Source: University of Missouri
Fertilizer prices have been changing rapidly and, at times, in unanticipated directions. John Lory, University of Missouri, has attended a number of talks in past couple years where industry experts have prognosticated price and supply moving in one direction only to have the opposite happen.
In this era of uncertainty an understanding of what has affected prices in the recent past may help farmers better predict what will happen in the near future.
The recent high point in fertilizer prices for nitrogen, phosphorus and potassium was in late summer and early fall of 2008. A couple global trends worked to push fertilizer prices to record highs.
The rapidly expanding world economy in 2007 and 2008 led to increasing worldwide grain production. Worldwide grain production has increased about 10 percent in the past two years, according to USDA statistics. Expanding grain production increases demand for fertilizer.
Another important trend was the weakening dollar. The U.S. dollar lost more than 20 percent of its value compared to a number of international currencies. Most nitrogen and potassium fertilizer is purchased outside the country so a weak dollar pushes up U.S. fertilizer costs.
Nitrogen price is dominated by energy costs. Record natural gas prices ushered in record high nitrogen fertilizer costs. Nitrogen imported from overseas is also affected by shipping rates which have been high until the recent economic downturn.
Inputs into phosphate fertilizers include the mined phosphate rock, sulfur to make the acid to treat the rock and ammonia used in making DAP and MAP. The cost of all these inputs increased dramatically in 2008. A short-term disruption in sulfur production in the US caused a shortage in 2008. Both India and China took steps in 2008 that increased phosphate usage in each country while reducing phosphate fertilizer available in the world market. This "perfect storm" of higher input costs coupled with demand exceeding supply created the unanticipated and unprecedented spike in phosphate fertilizer prices.
Potassium market forecasts have anticipated tight supplies and higher prices for at least a couple of years. Potash production was actually lower in 2008 than in 2007 because of infrastructure issues such as the flooding of the Berezniki potash mine in Russia in July 2007. A labor strike in 2008 in Canada further crimped supplies this fall.
As Lory wrote this article in early January 2009 nitrogen and phosphate prices were in a downward freefall reaching levels not seen for a couple years. What can we expect next?
Will nitrogen prices be higher? Consider where fertilizer demand and energy prices are likely to go. Demand will increase as we approach the growing season in the northern hemisphere and energy costs seem to be increasing once more.
Dropping prices have almost eliminated demand for phosphate fertilizer while retailers and farmers look for the bottom price in the market. Demand has dropped to the point where some phosphate mines are being idled. As recently as October 2008 industry experts were predicting demand would exceed supply for the next three years. With the economic downturn demand has dropped but so has production. My best guess is that we are in for a period of high volatility in phosphate fertilizer prices.

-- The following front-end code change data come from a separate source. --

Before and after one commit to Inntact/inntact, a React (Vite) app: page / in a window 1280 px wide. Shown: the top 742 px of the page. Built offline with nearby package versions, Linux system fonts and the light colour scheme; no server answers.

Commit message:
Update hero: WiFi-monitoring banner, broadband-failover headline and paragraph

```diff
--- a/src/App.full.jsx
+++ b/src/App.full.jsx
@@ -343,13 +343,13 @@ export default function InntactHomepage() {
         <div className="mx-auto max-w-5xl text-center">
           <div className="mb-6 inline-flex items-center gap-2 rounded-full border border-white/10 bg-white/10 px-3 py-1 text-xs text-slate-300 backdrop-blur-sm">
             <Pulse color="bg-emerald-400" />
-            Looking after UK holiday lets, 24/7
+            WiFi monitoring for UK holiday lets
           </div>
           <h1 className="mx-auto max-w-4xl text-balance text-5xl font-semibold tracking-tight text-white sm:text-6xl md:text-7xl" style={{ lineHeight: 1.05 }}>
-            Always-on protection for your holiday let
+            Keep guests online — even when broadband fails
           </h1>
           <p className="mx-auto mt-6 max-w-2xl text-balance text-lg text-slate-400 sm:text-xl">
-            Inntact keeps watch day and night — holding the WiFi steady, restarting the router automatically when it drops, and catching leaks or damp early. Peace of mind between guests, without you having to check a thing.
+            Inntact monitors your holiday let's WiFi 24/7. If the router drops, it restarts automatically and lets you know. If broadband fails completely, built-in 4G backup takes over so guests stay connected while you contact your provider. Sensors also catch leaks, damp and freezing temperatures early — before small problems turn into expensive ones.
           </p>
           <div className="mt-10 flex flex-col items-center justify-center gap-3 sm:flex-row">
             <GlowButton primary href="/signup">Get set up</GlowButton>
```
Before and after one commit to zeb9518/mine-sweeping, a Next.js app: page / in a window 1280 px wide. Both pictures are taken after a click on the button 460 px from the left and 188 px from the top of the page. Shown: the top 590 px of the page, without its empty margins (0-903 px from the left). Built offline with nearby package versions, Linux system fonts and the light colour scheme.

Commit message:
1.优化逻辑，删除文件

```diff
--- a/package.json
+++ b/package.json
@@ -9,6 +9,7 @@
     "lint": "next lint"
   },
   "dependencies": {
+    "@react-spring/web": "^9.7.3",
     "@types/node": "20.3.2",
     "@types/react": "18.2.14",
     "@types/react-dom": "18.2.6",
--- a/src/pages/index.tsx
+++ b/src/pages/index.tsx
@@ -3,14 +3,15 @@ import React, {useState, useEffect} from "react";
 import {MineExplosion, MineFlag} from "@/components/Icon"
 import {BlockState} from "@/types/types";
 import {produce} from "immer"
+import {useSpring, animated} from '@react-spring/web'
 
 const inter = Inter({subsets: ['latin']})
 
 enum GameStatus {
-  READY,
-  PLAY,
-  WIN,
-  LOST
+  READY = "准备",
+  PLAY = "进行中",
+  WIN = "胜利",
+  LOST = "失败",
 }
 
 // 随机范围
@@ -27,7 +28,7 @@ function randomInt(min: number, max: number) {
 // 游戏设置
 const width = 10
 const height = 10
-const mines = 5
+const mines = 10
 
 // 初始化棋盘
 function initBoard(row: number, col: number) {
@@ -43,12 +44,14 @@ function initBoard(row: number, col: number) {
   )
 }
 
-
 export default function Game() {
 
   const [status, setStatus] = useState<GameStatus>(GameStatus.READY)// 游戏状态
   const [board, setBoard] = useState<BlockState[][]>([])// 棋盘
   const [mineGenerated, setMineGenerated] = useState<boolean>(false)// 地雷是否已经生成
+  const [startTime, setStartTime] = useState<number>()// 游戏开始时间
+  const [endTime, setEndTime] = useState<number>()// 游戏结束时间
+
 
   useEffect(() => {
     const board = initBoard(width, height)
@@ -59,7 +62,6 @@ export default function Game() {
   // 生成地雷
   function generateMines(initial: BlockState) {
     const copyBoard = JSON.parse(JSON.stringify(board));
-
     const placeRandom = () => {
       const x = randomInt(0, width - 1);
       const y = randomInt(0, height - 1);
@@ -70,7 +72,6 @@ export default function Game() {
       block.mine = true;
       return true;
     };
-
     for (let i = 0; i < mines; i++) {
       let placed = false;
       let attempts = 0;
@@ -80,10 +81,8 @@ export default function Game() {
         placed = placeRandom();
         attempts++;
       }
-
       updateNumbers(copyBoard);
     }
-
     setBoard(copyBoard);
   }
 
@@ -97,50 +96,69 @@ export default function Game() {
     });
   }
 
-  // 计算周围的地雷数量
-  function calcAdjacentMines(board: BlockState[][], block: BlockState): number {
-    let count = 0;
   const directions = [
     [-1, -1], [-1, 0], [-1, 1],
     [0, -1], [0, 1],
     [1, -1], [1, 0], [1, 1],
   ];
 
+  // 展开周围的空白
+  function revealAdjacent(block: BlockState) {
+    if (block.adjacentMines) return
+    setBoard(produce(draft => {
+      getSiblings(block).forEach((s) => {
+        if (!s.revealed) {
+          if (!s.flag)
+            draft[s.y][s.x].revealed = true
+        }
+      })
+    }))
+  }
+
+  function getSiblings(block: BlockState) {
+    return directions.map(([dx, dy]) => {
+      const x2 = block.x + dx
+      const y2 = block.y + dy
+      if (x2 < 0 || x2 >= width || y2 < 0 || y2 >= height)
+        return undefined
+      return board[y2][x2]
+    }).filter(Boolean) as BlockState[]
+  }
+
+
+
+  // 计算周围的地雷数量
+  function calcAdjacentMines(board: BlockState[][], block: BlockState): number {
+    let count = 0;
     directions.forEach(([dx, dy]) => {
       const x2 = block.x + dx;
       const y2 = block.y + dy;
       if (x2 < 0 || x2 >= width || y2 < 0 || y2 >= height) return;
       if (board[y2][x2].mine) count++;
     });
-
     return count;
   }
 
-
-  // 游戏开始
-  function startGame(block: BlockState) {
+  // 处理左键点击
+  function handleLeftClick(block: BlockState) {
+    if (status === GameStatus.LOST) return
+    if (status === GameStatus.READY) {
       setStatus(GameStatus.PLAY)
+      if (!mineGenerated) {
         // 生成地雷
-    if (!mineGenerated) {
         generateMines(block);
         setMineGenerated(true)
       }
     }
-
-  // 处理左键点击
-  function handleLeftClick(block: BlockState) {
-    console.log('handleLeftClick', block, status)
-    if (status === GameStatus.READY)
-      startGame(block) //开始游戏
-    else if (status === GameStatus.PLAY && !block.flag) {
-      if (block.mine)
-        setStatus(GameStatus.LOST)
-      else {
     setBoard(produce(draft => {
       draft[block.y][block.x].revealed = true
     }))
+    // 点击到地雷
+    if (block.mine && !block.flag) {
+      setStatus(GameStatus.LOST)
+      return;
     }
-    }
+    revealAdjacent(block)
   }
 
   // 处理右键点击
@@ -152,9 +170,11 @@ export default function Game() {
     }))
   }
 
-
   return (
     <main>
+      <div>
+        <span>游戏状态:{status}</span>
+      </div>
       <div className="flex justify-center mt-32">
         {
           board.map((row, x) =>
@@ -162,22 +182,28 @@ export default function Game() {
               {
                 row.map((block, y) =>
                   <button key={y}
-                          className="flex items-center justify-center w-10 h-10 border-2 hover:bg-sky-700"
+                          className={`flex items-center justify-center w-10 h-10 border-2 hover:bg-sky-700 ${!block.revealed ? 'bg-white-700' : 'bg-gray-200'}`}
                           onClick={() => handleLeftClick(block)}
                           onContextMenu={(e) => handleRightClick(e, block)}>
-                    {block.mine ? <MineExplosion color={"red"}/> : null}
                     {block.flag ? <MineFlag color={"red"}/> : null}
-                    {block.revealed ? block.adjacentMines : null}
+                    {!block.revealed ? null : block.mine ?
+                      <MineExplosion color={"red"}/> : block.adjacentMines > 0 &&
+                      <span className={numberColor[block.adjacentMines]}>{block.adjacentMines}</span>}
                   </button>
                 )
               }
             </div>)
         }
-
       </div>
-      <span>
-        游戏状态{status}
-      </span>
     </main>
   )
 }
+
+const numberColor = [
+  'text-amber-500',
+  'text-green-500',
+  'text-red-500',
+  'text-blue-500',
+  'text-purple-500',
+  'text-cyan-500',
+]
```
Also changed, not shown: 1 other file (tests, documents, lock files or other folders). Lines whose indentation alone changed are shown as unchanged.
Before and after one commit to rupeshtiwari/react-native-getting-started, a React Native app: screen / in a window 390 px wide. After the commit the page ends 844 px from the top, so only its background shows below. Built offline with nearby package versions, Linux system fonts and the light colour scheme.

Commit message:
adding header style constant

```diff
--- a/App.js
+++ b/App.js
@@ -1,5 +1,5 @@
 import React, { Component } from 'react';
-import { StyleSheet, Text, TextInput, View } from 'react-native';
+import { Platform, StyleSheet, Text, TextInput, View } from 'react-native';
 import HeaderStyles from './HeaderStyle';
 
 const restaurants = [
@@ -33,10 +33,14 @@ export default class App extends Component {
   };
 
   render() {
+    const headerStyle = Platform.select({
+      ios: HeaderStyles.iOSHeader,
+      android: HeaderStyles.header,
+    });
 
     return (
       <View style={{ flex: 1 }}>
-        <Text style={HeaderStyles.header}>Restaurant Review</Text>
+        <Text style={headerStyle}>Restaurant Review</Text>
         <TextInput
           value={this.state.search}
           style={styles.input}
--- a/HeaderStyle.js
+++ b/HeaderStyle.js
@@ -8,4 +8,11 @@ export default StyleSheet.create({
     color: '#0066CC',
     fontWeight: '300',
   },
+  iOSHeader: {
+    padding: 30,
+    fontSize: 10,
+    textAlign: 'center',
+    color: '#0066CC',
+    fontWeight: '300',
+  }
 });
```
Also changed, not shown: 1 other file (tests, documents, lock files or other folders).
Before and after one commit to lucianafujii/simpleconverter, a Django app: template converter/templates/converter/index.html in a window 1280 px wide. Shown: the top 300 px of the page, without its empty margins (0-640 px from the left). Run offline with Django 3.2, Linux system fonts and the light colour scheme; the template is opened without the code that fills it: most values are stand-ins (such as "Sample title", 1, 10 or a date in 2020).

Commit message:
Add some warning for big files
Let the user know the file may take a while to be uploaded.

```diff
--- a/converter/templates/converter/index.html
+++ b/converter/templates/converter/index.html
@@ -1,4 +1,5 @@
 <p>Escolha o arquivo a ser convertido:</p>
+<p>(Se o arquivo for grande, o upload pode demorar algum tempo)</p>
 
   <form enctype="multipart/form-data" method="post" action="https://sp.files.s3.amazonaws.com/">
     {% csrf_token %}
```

Potash supplies are forecast to remain tight for at least the next three years. If demand continues to fall price will inevitably follow. Up to now events have conspired to keep supply on the tight side despite the economic downturn.
The local fertilizer industry faces some daunting challenges this spring. Those suppliers who bought fertilizer this fall have high priced material that would be sold at a substantial loss at current prices. At the same time many suppliers have hesitated to buy fertilizer in preparation for the spring crunch.
Fertilizer tonnage bought in Missouri dropped by over 40 percent in the second half of 2008 compared to 2007. It is unclear if we have the infrastructure to meet the pent up demand for fertilizer that will inevitably occur as we approach the growing season.
So the only thing we can say with any assurance about fertilizer prices and supply in 2009 is that they will likely be as unpredictable as they were in 2008.
Source: University of Missouri